Getting sales and marketing on the same page is one of the biggest challenges we see when creating new processes and streamlining sales funnels. These two departments should work hand-in-glove, but they often wind up in an adversarial relationship. For most companies, this problem starts with basic communication. Like any good relationship, communication forms the foundation for better understanding and an improved relationship.
Defining Common Ground
The simplest solutions often offer the best results. Improving sales and marketing alignment often starts with the development of common terms. Instead of referring to all responses to a marketing effort as leads, it is important to create terms and levels of qualification for each response. Since each department has a different definition of what constitutes a lead, this can help both sales and marketing agree on, and more effectively act upon, opportunities. Build a vocabulary that everyone can agree on, and we think you’ll see dramatic improvements to the sales and marketing relationship.
Turn Vocabulary into a Vocation

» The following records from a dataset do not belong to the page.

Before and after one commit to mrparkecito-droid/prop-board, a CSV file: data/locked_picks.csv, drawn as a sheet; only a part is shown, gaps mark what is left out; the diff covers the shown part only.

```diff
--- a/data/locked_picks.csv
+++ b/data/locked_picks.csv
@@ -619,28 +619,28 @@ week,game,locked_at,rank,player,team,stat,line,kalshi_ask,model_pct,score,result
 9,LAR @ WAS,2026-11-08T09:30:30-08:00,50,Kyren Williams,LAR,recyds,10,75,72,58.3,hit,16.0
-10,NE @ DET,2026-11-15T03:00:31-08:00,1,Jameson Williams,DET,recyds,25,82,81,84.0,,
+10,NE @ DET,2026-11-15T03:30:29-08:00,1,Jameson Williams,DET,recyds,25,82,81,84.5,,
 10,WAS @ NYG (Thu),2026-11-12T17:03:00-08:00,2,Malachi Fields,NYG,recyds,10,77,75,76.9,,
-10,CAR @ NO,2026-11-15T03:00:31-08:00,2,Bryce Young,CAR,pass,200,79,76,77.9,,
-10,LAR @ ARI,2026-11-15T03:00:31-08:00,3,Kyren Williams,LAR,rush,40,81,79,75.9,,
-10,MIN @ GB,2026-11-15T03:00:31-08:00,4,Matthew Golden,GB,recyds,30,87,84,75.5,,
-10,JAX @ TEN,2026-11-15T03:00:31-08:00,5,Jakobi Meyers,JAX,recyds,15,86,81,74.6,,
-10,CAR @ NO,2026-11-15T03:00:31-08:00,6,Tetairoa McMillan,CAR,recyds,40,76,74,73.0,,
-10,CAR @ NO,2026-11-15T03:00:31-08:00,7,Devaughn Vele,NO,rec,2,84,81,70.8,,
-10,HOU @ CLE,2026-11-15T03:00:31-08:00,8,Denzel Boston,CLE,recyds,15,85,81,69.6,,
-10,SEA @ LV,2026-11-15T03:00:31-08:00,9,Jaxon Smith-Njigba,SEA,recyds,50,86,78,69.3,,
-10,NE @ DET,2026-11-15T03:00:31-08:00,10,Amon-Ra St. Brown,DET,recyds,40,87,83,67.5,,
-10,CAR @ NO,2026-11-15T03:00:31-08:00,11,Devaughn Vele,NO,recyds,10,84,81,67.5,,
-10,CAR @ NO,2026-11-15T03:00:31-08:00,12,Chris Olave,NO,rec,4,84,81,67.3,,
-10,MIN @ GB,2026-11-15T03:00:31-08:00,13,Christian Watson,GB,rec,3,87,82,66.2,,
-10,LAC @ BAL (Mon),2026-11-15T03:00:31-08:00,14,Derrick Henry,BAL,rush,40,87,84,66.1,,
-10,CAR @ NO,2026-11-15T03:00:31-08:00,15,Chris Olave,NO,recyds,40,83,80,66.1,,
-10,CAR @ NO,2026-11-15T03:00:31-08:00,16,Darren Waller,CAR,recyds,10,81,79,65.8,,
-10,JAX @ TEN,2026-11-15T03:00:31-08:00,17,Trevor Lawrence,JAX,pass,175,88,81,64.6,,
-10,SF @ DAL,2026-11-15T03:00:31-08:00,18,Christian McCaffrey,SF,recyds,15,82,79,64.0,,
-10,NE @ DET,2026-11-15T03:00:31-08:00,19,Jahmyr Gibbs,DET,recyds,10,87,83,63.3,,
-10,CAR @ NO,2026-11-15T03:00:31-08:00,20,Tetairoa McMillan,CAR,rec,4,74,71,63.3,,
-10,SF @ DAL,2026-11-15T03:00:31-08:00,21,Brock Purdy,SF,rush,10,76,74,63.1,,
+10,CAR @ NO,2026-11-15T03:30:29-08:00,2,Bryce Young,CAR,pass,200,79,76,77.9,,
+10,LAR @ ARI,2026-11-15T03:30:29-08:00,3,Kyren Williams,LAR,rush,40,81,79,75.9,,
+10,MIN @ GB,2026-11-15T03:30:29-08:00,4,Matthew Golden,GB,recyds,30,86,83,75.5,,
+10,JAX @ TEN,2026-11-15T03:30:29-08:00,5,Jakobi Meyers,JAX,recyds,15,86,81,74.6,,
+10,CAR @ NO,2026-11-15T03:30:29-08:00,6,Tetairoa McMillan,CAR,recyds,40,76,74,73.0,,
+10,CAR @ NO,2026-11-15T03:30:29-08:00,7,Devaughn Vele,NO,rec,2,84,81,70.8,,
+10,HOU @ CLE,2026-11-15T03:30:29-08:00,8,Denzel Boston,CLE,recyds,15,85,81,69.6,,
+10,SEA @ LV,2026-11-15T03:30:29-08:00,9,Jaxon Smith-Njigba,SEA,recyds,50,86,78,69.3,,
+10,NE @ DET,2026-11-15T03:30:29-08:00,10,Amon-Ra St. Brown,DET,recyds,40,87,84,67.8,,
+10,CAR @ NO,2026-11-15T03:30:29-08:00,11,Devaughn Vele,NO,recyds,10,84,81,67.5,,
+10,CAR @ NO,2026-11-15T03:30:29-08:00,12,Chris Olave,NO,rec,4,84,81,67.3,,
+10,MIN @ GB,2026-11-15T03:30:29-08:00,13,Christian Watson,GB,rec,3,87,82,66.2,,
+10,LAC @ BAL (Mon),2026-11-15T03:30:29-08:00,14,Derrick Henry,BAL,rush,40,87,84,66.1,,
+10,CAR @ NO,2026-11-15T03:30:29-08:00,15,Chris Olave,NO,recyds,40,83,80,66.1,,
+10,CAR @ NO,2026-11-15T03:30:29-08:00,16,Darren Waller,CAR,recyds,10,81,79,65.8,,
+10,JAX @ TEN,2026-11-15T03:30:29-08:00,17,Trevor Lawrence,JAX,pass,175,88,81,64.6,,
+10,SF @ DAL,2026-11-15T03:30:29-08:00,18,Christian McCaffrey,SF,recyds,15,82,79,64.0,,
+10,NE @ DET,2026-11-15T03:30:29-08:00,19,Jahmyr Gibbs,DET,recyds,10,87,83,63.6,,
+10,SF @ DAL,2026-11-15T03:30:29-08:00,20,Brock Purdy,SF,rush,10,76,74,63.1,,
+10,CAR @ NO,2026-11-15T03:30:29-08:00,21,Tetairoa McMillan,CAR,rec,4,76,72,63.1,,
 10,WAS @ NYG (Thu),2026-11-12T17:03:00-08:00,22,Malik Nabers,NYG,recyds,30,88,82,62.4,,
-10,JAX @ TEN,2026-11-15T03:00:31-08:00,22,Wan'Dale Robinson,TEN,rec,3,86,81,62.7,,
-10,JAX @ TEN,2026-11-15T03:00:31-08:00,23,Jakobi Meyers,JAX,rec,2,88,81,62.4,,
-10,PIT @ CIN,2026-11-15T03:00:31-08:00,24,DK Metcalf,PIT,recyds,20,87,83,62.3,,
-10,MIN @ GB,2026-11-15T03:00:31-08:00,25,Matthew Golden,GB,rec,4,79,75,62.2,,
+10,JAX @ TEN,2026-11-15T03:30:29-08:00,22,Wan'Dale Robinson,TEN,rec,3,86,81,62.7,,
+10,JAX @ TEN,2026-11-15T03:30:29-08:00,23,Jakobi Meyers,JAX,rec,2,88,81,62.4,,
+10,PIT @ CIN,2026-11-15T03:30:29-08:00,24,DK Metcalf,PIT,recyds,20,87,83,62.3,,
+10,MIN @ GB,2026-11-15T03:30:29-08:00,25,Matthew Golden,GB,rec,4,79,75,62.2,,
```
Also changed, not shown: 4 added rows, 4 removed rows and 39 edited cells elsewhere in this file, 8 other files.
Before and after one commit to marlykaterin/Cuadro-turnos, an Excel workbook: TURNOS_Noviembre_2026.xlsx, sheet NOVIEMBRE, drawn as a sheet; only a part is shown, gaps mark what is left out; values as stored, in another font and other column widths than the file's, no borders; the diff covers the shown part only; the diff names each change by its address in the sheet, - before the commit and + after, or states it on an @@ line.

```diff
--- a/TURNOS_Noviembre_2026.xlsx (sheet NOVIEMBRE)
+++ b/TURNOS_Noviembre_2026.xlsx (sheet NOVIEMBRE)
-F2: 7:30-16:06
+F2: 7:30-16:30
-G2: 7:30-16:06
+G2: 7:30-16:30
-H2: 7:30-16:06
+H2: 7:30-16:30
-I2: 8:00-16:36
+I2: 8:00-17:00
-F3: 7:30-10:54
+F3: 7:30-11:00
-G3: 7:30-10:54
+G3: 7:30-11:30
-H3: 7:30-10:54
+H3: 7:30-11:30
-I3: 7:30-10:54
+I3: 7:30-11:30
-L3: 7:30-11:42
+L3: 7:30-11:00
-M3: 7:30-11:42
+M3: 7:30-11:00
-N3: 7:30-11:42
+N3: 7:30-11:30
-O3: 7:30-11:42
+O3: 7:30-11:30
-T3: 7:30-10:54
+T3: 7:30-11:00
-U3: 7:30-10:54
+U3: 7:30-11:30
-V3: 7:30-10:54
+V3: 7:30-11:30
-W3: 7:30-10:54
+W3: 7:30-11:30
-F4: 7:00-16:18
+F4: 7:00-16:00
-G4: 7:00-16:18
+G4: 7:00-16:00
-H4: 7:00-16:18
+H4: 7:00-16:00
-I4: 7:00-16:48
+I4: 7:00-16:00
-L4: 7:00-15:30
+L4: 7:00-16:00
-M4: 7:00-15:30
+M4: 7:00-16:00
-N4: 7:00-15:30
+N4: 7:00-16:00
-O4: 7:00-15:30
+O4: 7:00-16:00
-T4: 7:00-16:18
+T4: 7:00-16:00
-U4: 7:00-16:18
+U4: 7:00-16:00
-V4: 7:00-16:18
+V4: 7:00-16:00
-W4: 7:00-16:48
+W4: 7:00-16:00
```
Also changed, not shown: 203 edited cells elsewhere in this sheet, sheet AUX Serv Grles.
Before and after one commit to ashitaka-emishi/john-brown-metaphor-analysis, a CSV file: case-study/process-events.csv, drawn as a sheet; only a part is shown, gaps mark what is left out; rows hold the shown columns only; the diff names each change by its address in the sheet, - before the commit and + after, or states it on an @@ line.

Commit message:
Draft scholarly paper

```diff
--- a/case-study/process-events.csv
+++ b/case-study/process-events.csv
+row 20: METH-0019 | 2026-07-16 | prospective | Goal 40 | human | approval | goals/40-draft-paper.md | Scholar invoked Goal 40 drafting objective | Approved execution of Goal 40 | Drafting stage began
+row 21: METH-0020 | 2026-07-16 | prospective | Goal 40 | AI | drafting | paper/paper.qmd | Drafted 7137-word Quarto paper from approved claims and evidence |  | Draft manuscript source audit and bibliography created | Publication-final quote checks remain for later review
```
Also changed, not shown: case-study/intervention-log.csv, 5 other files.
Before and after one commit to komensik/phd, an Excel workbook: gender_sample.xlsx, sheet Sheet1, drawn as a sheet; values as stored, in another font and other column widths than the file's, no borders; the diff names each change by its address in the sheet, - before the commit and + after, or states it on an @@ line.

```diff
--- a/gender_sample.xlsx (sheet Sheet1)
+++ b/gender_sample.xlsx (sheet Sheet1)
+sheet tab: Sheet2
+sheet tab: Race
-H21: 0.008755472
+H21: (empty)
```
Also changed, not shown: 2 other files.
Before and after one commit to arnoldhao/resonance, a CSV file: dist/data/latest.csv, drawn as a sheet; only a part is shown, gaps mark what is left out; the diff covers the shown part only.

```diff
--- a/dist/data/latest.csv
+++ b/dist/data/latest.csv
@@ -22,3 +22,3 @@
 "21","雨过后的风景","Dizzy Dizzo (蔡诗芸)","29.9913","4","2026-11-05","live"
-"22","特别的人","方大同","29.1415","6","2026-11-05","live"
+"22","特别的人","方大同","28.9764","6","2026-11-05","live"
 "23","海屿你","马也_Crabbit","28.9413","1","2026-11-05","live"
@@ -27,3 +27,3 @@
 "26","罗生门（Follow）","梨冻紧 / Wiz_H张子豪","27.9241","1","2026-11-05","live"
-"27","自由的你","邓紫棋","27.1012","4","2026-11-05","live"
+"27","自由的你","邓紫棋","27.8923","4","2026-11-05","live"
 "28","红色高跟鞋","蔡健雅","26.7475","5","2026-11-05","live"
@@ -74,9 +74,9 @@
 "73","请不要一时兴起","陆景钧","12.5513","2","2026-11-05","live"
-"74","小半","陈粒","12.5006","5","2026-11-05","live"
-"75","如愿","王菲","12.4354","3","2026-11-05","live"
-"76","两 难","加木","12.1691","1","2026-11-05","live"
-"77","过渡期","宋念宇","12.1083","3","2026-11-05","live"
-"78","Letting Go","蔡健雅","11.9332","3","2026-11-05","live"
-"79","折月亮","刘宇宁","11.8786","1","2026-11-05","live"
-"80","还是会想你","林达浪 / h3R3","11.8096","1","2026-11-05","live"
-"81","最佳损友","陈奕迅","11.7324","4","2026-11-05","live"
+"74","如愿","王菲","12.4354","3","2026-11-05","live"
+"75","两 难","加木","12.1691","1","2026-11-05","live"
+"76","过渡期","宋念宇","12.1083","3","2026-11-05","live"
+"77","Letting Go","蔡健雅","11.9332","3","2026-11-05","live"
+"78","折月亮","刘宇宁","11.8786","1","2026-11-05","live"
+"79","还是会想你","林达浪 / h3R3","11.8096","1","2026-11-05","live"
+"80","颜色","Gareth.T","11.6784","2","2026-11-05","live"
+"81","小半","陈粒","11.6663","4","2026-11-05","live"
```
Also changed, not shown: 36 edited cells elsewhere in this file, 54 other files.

Once both groups have common ground, build processes around the new terminology. Define when a lead is qualified enough to hand off to sales and when it needs more nurturing from marketing. By bringing both groups to the table when developing processes and lead tiers, it shows how valuable their opinions are. We find a simple scoring method offers the best results. High scoring leads need immediate action, while lower scoring leads need a bit more time to simmer. The result is higher close rates. Of course, some leads start off with a high score and rapidly cool. For these leads, there needs to be a recycling process.
Never Toss a Lead
When a lead cools off, it may just be an indicator that the time is not right, or the prospect hasn’t seen the full value of the product or service. In those instances, a failed close should head back to marketing, not to the trash. A second pass through sales a few months down the road could have better success. After all, sometimes purchases need more planning and other times prospects simply want a little more time to consider the options. In either case, they still represent a solid prospect, so be sure to keep them in the funnel. The more contacts they have, the more likely they are to eventually close.
Sitting Down at the Round Table
Communication is the key to creating processes that work. Relationship building is the foundation of the creation process. The more involved sales and marketing are in the creation of new processes, the easier it is to get buy in. At DemandGen, we find process adoption to be a top down process. When top levels of management adopt open communications and try to work together on new processes, it helps break down the barriers between departments, ultimately creating a more positive work environment with solid returns.
Check out these real-life accounts from Five9 and Concur to see some of the ways that our clients are leveraging DemandGen’s experience and expertise to reach their goals and optimize marketing effectiveness for their organizations.